Having work intrude on my creative time… Hell, having a lot of things intrude on my creative, unpaid sacrifice time, feels like the Fraud Police have become real. That the voices exist and are supported by those people who are causing the intrusions. And it makes me want to cry. I cried last night from the feelings, although I wanted to growl at them and drink whisky and tell them to fuck off. A part of it is that I have expectations of myself for these weeks and I feel like little things like errands are frittering away my time, like I’m not taking this seriously either.

Yesterday afternoon, I was slammed back into my stressed-from-work emotional eating, and I was shocked. I still have time and I’m already feeling the high blood pressure, tight chest, emotional eating stress of work that has caused me to pack on 40 lbs in the last few years.

I want to cry now as I sit in the park near my house trying to escape.

I’ll try to use the emotions to flesh out the turmoil my characters should be feeling. I don’t like crying in public.

Gritty downtown writing 

  
It’s muggy and it’s been hot for days. The sky is overcast and threatening to rain and I don’t have an umbrella. But I had to pop by work quickly to leave instructions for some work travel coming up in November that we need to get approved ASAP. So I went in. And didn’t stop to talk to anyone and said “I am not here…” to everyone who did see me.

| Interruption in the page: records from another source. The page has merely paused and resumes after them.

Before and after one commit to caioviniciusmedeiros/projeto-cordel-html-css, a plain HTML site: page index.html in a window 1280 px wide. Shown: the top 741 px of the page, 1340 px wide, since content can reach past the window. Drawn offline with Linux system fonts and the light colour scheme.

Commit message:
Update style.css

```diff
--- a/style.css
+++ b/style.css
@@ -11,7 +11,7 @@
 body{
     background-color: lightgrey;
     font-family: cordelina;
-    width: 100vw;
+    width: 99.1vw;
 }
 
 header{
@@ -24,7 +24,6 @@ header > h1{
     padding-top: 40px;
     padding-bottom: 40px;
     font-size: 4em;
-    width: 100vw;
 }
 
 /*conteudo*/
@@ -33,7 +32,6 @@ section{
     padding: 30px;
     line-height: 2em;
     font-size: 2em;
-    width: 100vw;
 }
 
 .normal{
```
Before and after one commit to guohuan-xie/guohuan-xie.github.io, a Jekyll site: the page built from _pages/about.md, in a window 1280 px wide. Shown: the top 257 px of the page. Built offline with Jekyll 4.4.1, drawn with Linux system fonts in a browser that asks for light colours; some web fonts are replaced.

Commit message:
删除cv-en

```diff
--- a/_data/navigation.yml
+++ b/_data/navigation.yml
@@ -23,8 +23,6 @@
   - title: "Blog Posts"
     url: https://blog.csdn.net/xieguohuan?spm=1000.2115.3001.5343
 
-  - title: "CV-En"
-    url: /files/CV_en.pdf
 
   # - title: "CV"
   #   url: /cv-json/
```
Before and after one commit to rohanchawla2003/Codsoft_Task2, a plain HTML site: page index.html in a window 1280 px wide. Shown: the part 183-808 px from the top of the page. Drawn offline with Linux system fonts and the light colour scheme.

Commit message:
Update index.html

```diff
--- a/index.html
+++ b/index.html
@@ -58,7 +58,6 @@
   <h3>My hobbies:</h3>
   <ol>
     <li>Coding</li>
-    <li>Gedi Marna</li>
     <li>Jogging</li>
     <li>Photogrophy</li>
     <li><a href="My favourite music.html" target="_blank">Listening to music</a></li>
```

I don’t think my Jedi mind tricks worked on them either. But I was in and out in half an hour.

But this way, I get to stop by my new favourite downtown coffee shop, Morning Owl, and enjoy their dark roast and do a bit of out-of-the-house writing. And hit my local art supply store to pick up a couple of appropriately sized canvases for upcoming projects.

Beautiful writing Friday

  
My handmade cup, full of Bengal Spice tea, and my pencil that travels with my novel notebook. The living room was my writing spot today and it was perfect and productive. Mostly.

  
A gorgeous breeze flowed through the house, keeping everything cool and summery. The air contained just the slightest hint of sunwarmed curtains, and they danced aside, allowing the outside air in.

Feeling better about my writing now, at the end of the day. There were a few moments of distraction and walking away, but the journey continues for my characters. I might even be able to put down some words this weekend.